- Store root vegetables such as carrots, potatoes, and onions in a cool, dark, and dry place like a pantry or cellar.
- Tomatoes and avocados should be kept at room temperature until they are ripe, then they can be refrigerated to extend their shelf life.
- Broccoli, cauliflower, and bell peppers should be stored in a plastic bag or container in the refrigerator.
And when all else fails, freeze it!
Groceries are expensive — but as a vegan, you’re better off than you might think
Not to be a Negative Nancy, but chances are these high prices aren’t going away anytime soon.
It’s time we adjust.
With a little extra planning and care, a plant-based diet can be a great way to save money at the grocery store.
Win 6 months of free groceries
What’s better than saving money on groceries?
Getting them for free!
Plant Based News has partnered with Complement, No Meat Athlete, and High Carb Hannah to create the Plant-Powered Grocery Sweepstakes, where we’re giving away six months of fresh groceries for you and your family, plus cookbooks, meal plans, and a massive Complement nutrient bundle. It’s over $7,900 worth of prizes, and could be yours, absolutely free!
Click here to join the sweepstakes before May 24, 2023 — no purchase necessary! Please note only residents of the United States are eligible.
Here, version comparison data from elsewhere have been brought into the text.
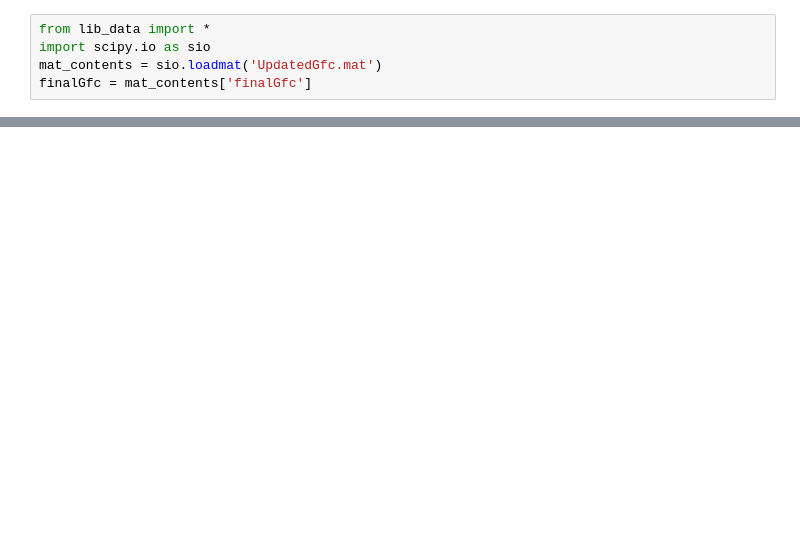
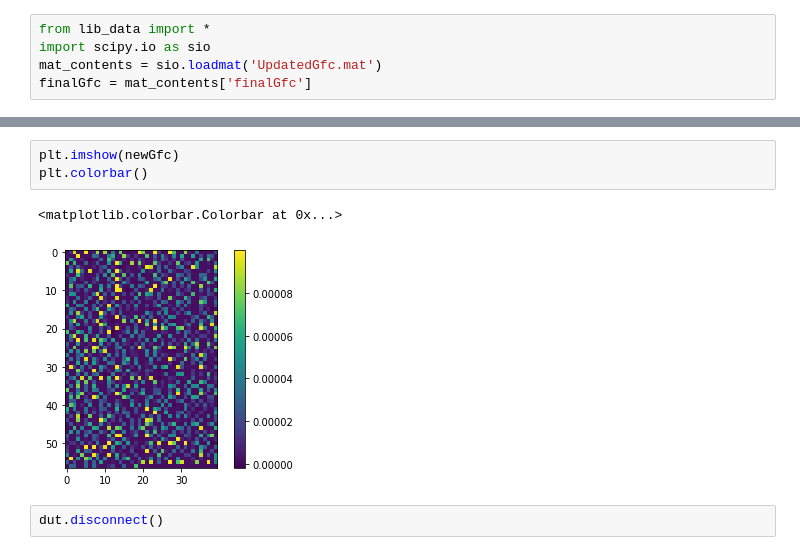
Before and after one commit to lican81/A0_DUT, a Jupyter notebook: testbech_prober1_fc_program.ipynb, the cells around one changed output, grey strips where cells are left out. Drawn from its saved outputs; the diff is of its cells as text; blank space fills up the shorter version.

```diff
--- a/testbech_prober1_fc_program.ipynb
+++ b/testbech_prober1_fc_program.ipynb
@@ -236,0 +256,8 @@ Array 0 , device (row= 10 col= 1 ) Init G= -4.838709677419351e-07  Target G= 1.8
+# %%
+plt.imshow(newGfc)
+plt.colorbar()
+# %% [output]
+<matplotlib.colorbar.Colorbar at 0x...>
+[figure, added]
+# %%
+dut.disconnect()
```
Also changed, not shown: parts of 11 cells of this notebook, 11 other files.
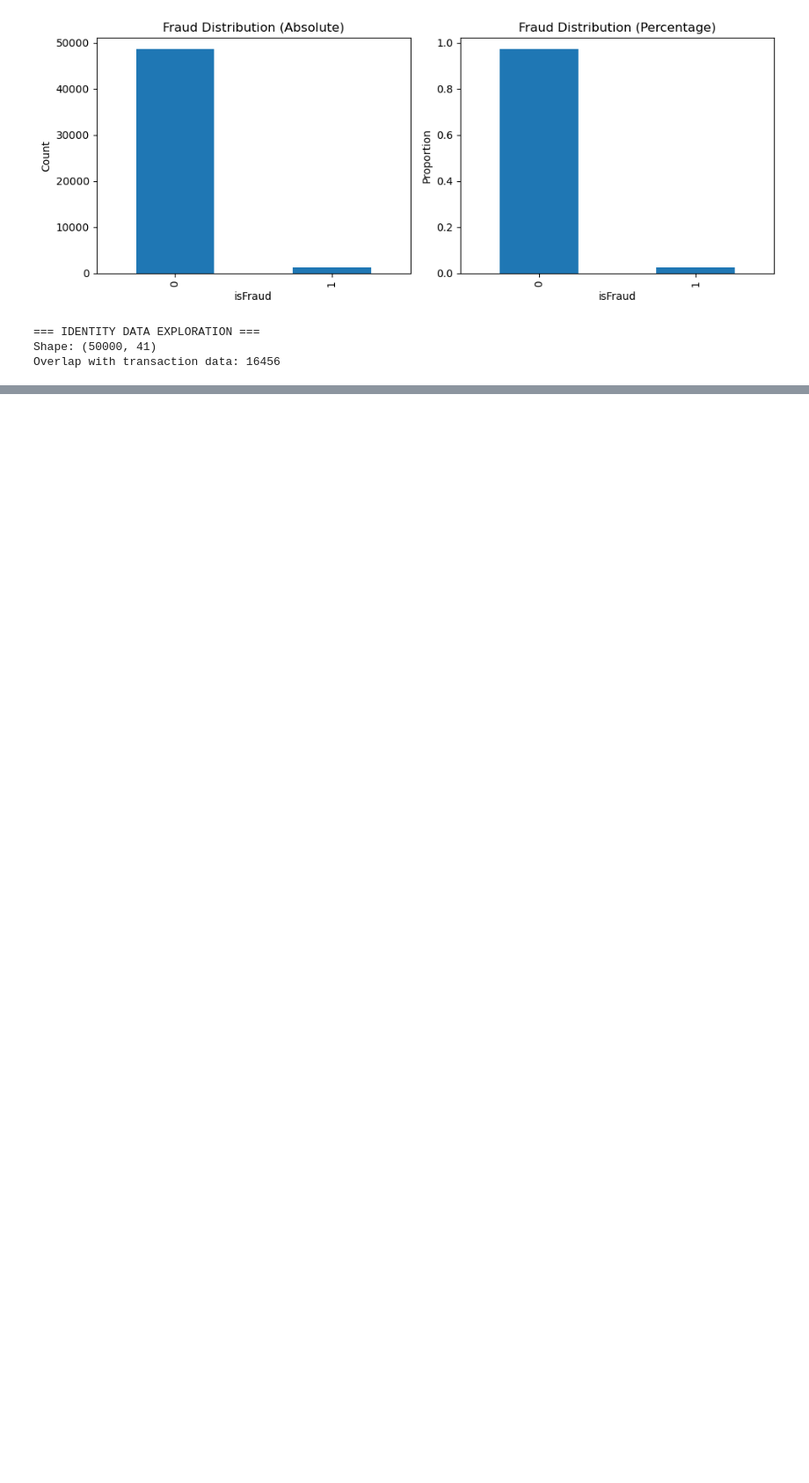
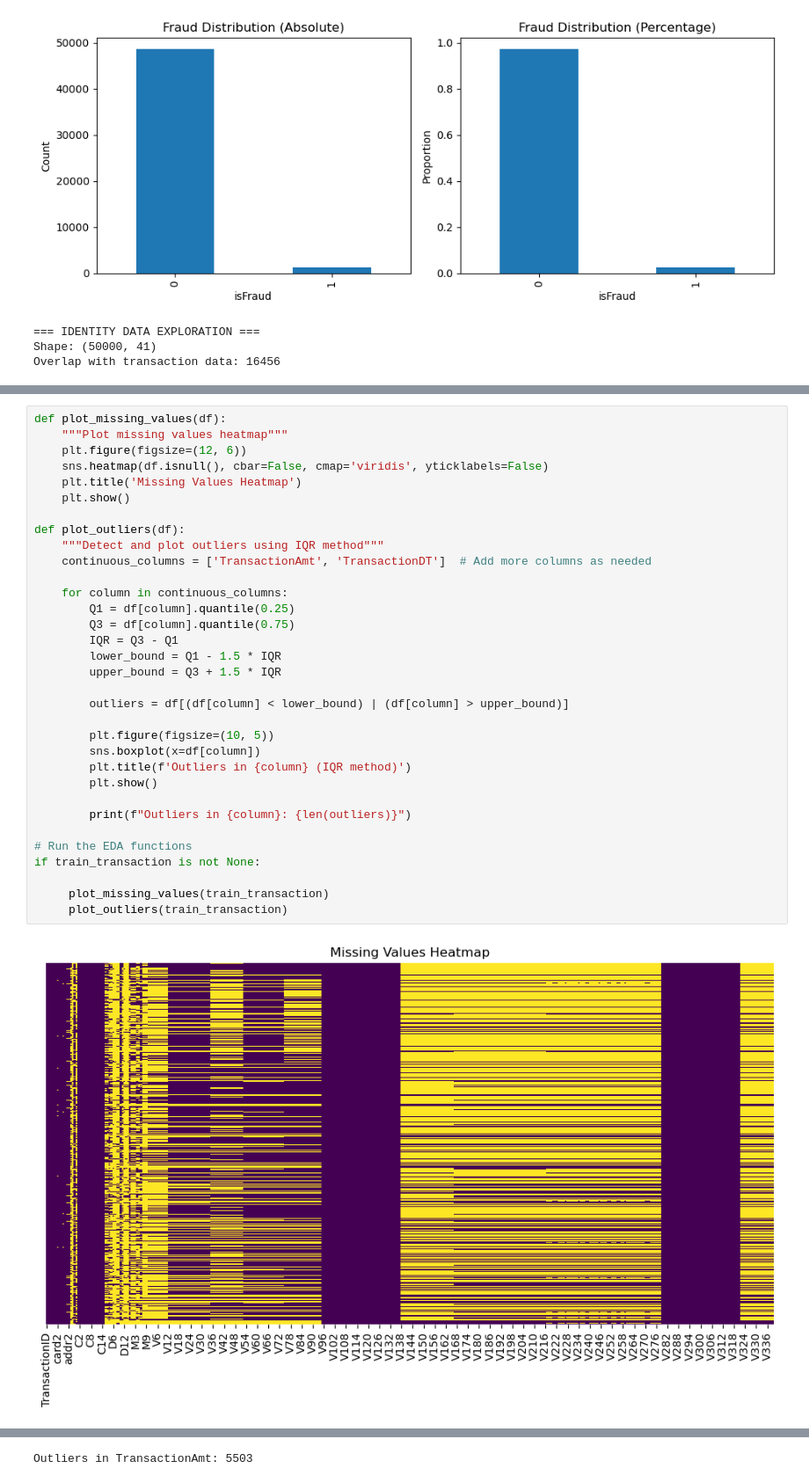
Before and after one commit to Harsh98245/FraudDetection, a Jupyter notebook: Frauddetection.ipynb, the cells around one changed output, grey strips where cells are left out. Shown at 88% size. Saved outputs shown, nothing was run; the diff lists cells and outputs as text; blank space fills up the shorter version.

```diff
--- a/Frauddetection.ipynb
+++ b/Frauddetection.ipynb
@@ -159,0 +218,35 @@ Overlap with transaction data: 16456
+# %%
+def plot_missing_values(df):
+    """Plot missing values heatmap"""
+    plt.figure(figsize=(12, 6))
+    sns.heatmap(df.isnull(), cbar=False, cmap='viridis', yticklabels=False)
+    plt.title('Missing Values Heatmap')
+    plt.show()
+
+def plot_outliers(df):
+    """Detect and plot outliers using IQR method"""
+    continuous_columns = ['TransactionAmt', 'TransactionDT']  # Add more columns as needed
+
+    for column in continuous_columns:
+        Q1 = df[column].quantile(0.25)
+        Q3 = df[column].quantile(0.75)
+        IQR = Q3 - Q1
+        lower_bound = Q1 - 1.5 * IQR
+        upper_bound = Q3 + 1.5 * IQR
+
+        outliers = df[(df[column] < lower_bound) | (df[column] > upper_bound)]
+
+        plt.figure(figsize=(10, 5))
+        sns.boxplot(x=df[column])
+        plt.title(f'Outliers in {column} (IQR method)')
+        plt.show()
+
+        print(f"Outliers in {column}: {len(outliers)}")
+
+# Run the EDA functions
+if train_transaction is not None:
+
+     plot_missing_values(train_transaction)
+     plot_outliers(train_transaction)
+# %% [output]
+[figure, added]
@@ -159,0 +254 @@ Overlap with transaction data: 16456
+Outliers in TransactionAmt: 5503
```
Also changed, not shown: parts of 15 cells of this notebook.
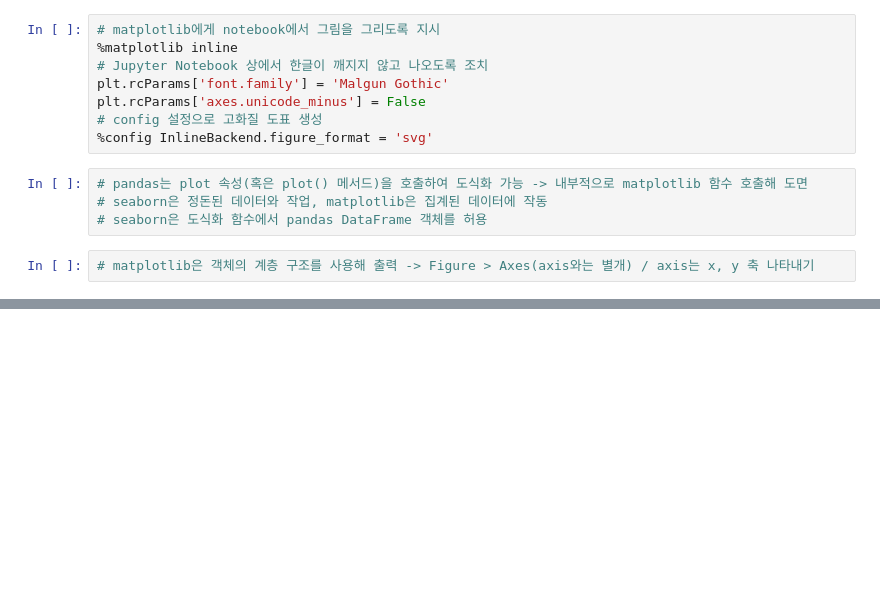
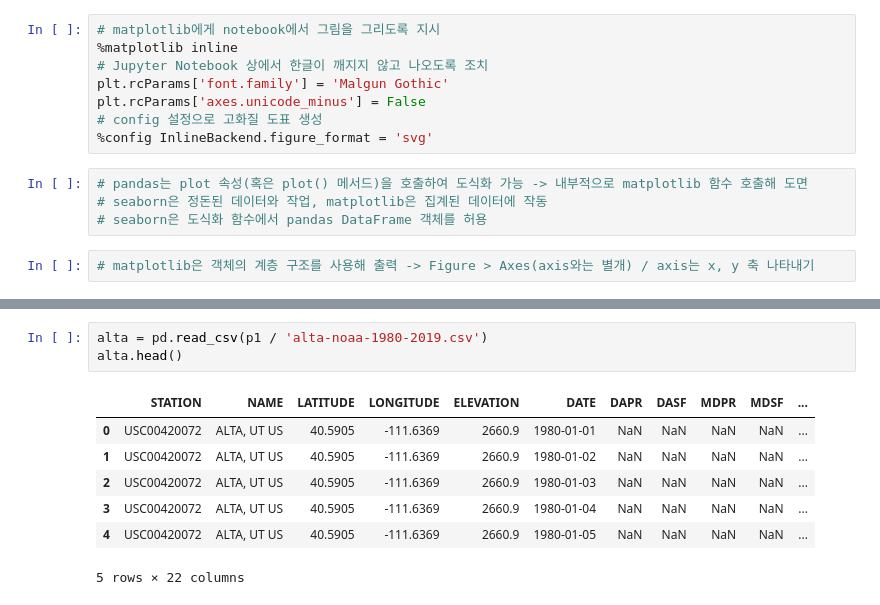
Before and after one commit to minstrel1149/pandas_practice-cookbook1, a Jupyter notebook: Pd_cookbook_1_chapter13.ipynb, the cells around one changed output, grey strips where cells are left out. Drawn from its saved outputs; the diff is of its cells as text; blank space fills up the shorter version.

```diff
--- a/Pd_cookbook_1_chapter13.ipynb
+++ b/Pd_cookbook_1_chapter13.ipynb
@@ -44,0 +74,11 @@ ax.set(xlim=(0, 10), ylim=(-3, 8), xlabel='X axis', ylabel='Y axis', title='Line
+# %%
+alta = pd.read_csv(p1 / 'alta-noaa-1980-2019.csv')
+alta.head()
+# %% [output]
+|  | STATION | NAME | LATITUDE | LONGITUDE | ELEVATION | DATE | DAPR | DASF | MDPR | MDSF | ... |
+| 0 | USC00420072 | ALTA, UT US | 40.5905 | -111.6369 | 2660.9 | 1980-01-01 | NaN | NaN | NaN | NaN | ... |
+| 1 | USC00420072 | ALTA, UT US | 40.5905 | -111.6369 | 2660.9 | 1980-01-02 | NaN | NaN | NaN | NaN | ... |
+| 2 | USC00420072 | ALTA, UT US | 40.5905 | -111.6369 | 2660.9 | 1980-01-03 | NaN | NaN | NaN | NaN | ... |
+| 3 | USC00420072 | ALTA, UT US | 40.5905 | -111.6369 | 2660.9 | 1980-01-04 | NaN | NaN | NaN | NaN | ... |
+| 4 | USC00420072 | ALTA, UT US | 40.5905 | -111.6369 | 2660.9 | 1980-01-05 | NaN | NaN | NaN | NaN | ... |
+5 rows × 22 columns
```
Also changed, not shown: parts of 5 cells of this notebook.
* This content is part of a branded partnership. Funds from this article help Plant Based News continue to provide millions of people around the world with free content they know and love. We only work with brands we support and use ourselves.